*Requirement*: Repeat each record below exactly, dropping the pictures.

*Records for this task*:

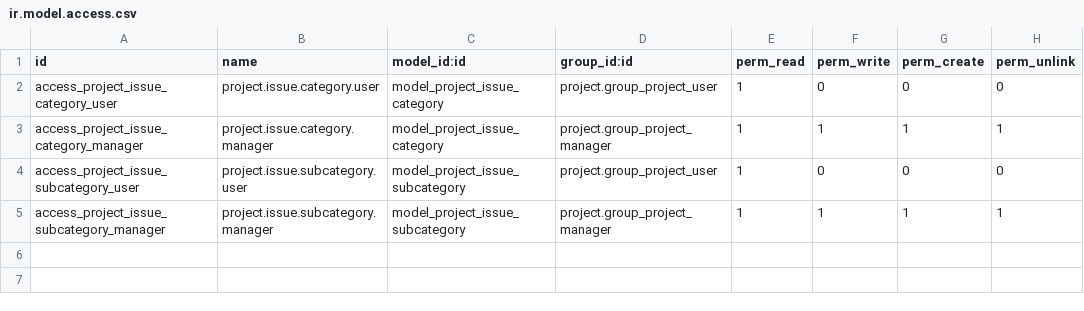
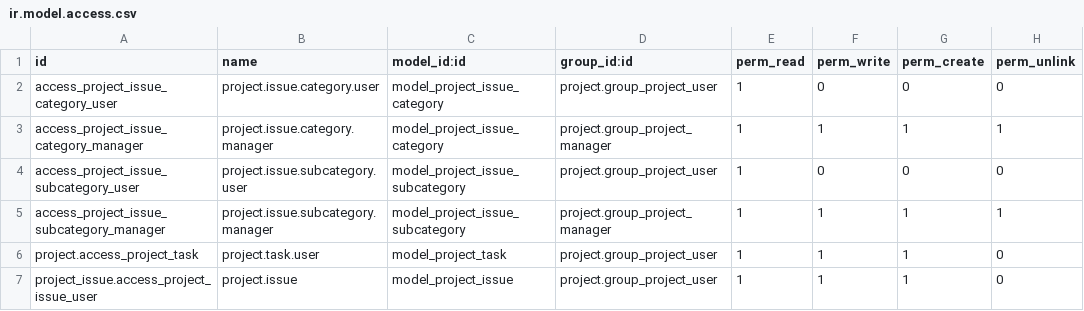
Before and after one commit to nathchan/odoo_project_extensions, a CSV file: project_task_issues/security/ir.model.access.csv, drawn as a sheet.

Commit message:
project_task_issues: security improvement

```diff
--- a/project_task_issues/security/ir.model.access.csv
+++ b/project_task_issues/security/ir.model.access.csv
@@ -5 +5,3 @@
 "access_project_issue_subcategory_manager","project.issue.subcategory.manager","model_project_issue_subcategory","project.group_project_manager",1,1,1,1
+"project.access_project_task","project.task.user","model_project_task","project.group_project_user",1,1,1,0
+"project_issue.access_project_issue_user","project.issue","model_project_issue","project.group_project_user",1,1,1,0
```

*Result of the exercise*:
Before and after one commit to nathchan/odoo_project_extensions, a CSV file: project_task_issues/security/ir.model.access.csv, drawn as a sheet.

Commit message:
project_task_issues: security improvement

```diff
--- a/project_task_issues/security/ir.model.access.csv
+++ b/project_task_issues/security/ir.model.access.csv
@@ -5 +5,3 @@
 "access_project_issue_subcategory_manager","project.issue.subcategory.manager","model_project_issue_subcategory","project.group_project_manager",1,1,1,1
+"project.access_project_task","project.task.user","model_project_task","project.group_project_user",1,1,1,0
+"project_issue.access_project_issue_user","project.issue","model_project_issue","project.group_project_user",1,1,1,0
```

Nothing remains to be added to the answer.